This book brings together leading contributors to provide, for the first time, a methodological overview of the historiography of economics. Emphasising the quality of the scholarship of recent decades, the book seeks to provide research tools for future historians of economic thought, as well as to any historians of social science with an interest in historiographic issues.
Table of Contents

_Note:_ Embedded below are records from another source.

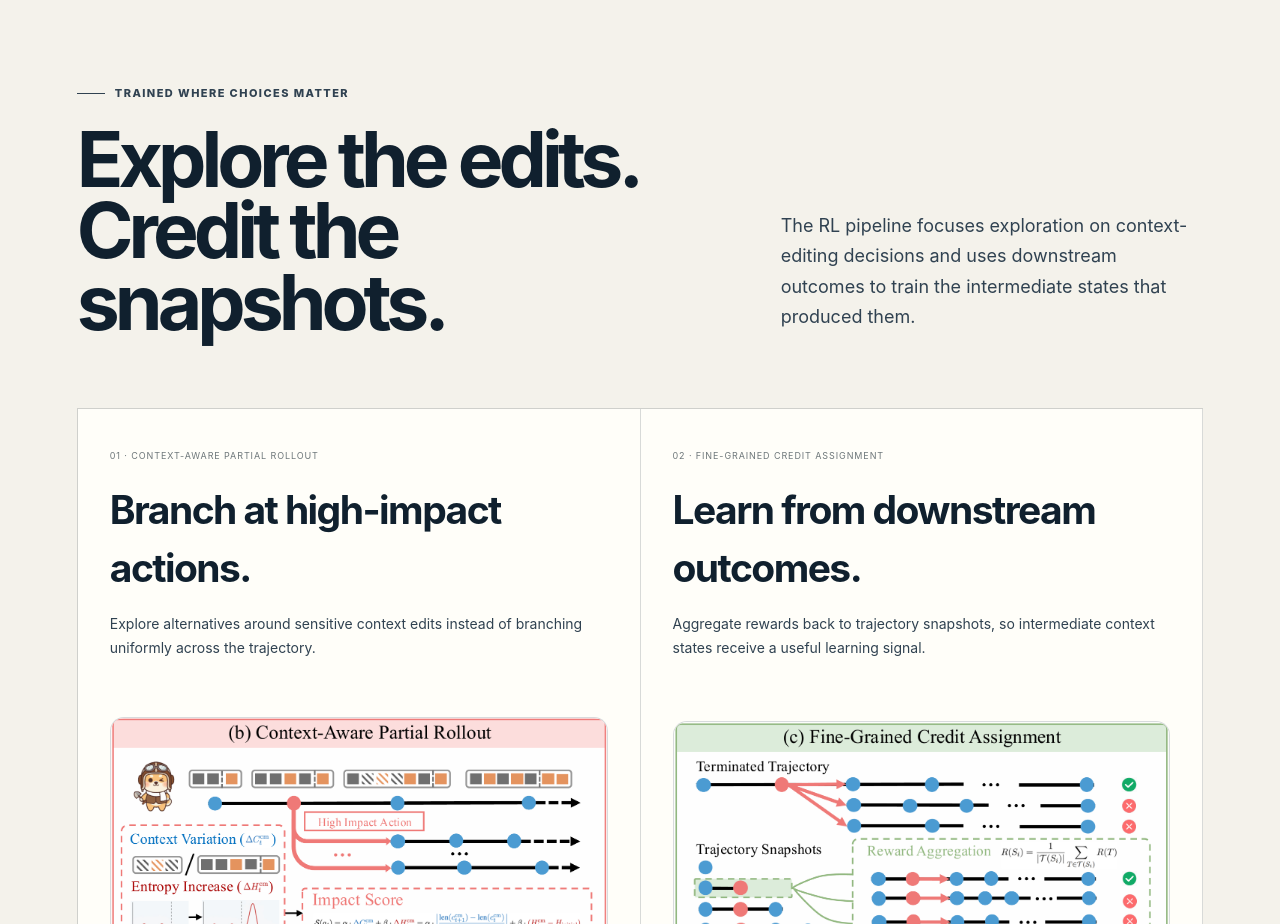
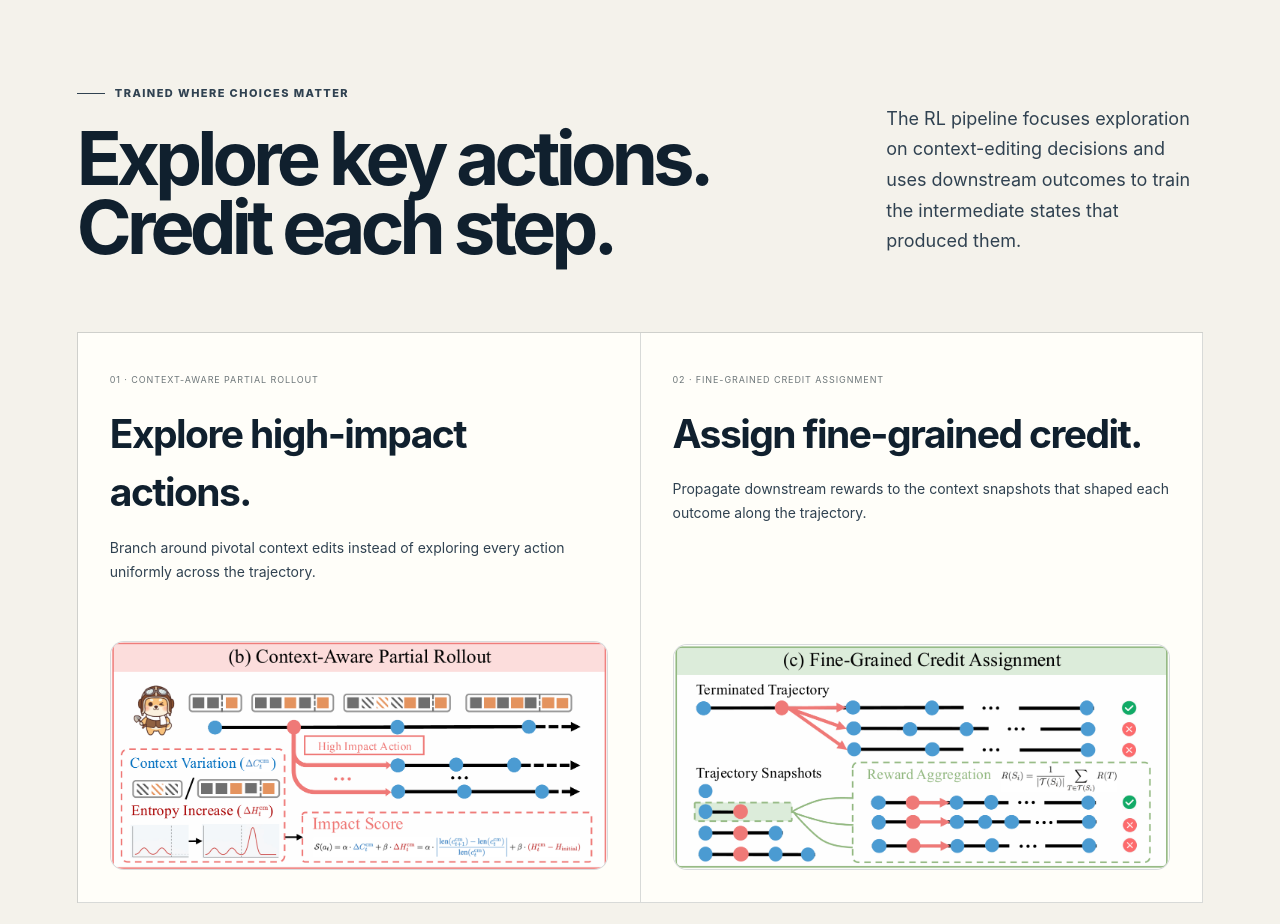
Before and after one commit to pzs19/ContextPilot, a plain HTML site: page demo/index.html in a window 1280 px wide. Shown: the part 3340-4264 px from the top of the page. Drawn offline with Linux system fonts and the light colour scheme.

Commit message:
Balance training section copy

```diff
--- a/demo/index.html
+++ b/demo/index.html
@@ -169,18 +169,18 @@
 
       <section class="section training-section" id="training">
         <div class="section-heading split-heading">
-          <div><p class="eyebrow"><span></span> Trained where choices matter</p><h2>Explore the edits.<br />Credit the snapshots.</h2></div>
+          <div><p class="eyebrow"><span></span> Trained where choices matter</p><h2>Explore key actions.<br />Credit each step.</h2></div>
           <p>The RL pipeline focuses exploration on context-editing decisions and uses downstream outcomes to train the intermediate states that produced them.</p>
         </div>
         <div class="training-visuals">
           <article class="training-card rollout-card">
-            <div class="training-card-copy"><span>01 · Context-aware partial rollout</span><h3>Branch at high-impact actions.</h3><p>Explore alternatives around sensitive context edits instead of branching uniformly across the trajectory.</p></div>
+            <div class="training-card-copy"><span>01 · Context-aware partial rollout</span><h3>Explore high-impact actions.</h3><p>Branch around pivotal context edits instead of exploring every action uniformly across the trajectory.</p></div>
             <a class="method-figure" href="assets/context-aware-partial-rollout.png" target="_blank" rel="noreferrer" aria-label="Open the context-aware partial rollout diagram at full resolution">
               <img src="assets/context-aware-partial-rollout.png" alt="Context-aware partial rollout branches trajectories at high-impact context-management actions." loading="lazy" />
             </a>
           </article>
           <article class="training-card credit-card">
-            <div class="training-card-copy"><span>02 · Fine-grained credit assignment</span><h3>Learn from downstream outcomes.</h3><p>Aggregate rewards back to trajectory snapshots, so intermediate context states receive a useful learning signal.</p></div>
+            <div class="training-card-copy"><span>02 · Fine-grained credit assignment</span><h3>Assign fine-grained credit.</h3><p>Propagate downstream rewards to the context snapshots that shaped each outcome along the trajectory.</p></div>
             <a class="method-figure" href="assets/fine-grained-credit-assignment.png" target="_blank" rel="noreferrer" aria-label="Open the fine-grained credit assignment diagram at full resolution">
               <img src="assets/fine-grained-credit-assignment.png" alt="Fine-grained credit assignment aggregates downstream trajectory rewards back to intermediate snapshots." loading="lazy" />
             </a>
--- a/demo/styles.css
+++ b/demo/styles.css
@@ -415,6 +415,8 @@ section[id] { scroll-margin-top: 76px; }
 .training-section > * {
   width: min(100%, 1712px); margin-right: auto; margin-left: auto;
 }
+.training-section .split-heading { grid-template-columns: 1.4fr 0.6fr; }
+.training-section .section-heading h2 { font-size: clamp(56px, 5.8vw, 84px); }
 .training-visuals {
   display: grid; grid-template-columns: 1fr 1fr;
   border-top: 1px solid var(--line); border-left: 1px solid var(--line);
@@ -537,6 +539,7 @@ footer > div { display: flex; justify-content: flex-end; gap: 18px; }
   .hero { grid-template-columns: 1fr; padding-top: 70px; }
   .hero-console { width: min(92%, 680px); margin-top: 30px; }
   .split-heading, .demo-heading, .evaluation-panel { grid-template-columns: 1fr; }
+  .training-section .split-heading { grid-template-columns: 1fr; }
   .split-heading, .demo-heading { gap: 30px; }
   .demo-layout { grid-template-columns: 140px 1fr; }
   .trace-inspector {
```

Introduction, E. Roy Weintraub Part I: Memories in action 1. Autobiographical memory and the historiography of economics, E. Roy Weintraub 2. Dealing with the personal in the contemporary history of economics, Till Düppe 3. Interviews: Some methodological and historiographical issues of oral sources, Dorian Jullien 4. The witness seminar: Method, results, and implications, Harro Maas Part II: Quantitative histories of economics 5. Social network analysis: A complementary method of discovery for the history of economics, François Claveau and Catherine Herfeld 6. Prosopography: The missing link in the history of economics, Andrej Svorenčík Part III: Histories of the teaching of economics 7. Syllabi and examinations, Irwin Collier 8. Textbooks in the historiography of recent economics, Yann Giraud Part IV: Material histories of economics 9. Artifacts in the contemporary history of economics, Verena Halsmayer 10. Reading popular histories of economics, Tiago Mata 11. Detectives, storytellers, and hackers: Historians of economics in an age of social media, Beatrice Cherrier, Afterword, Till Düppe
Till Düppe is Professor of Economics at the University of Quebec in Montreal, Canada.
E. Roy Weintraub is Emeritus Professor of Economics at Duke University, USA.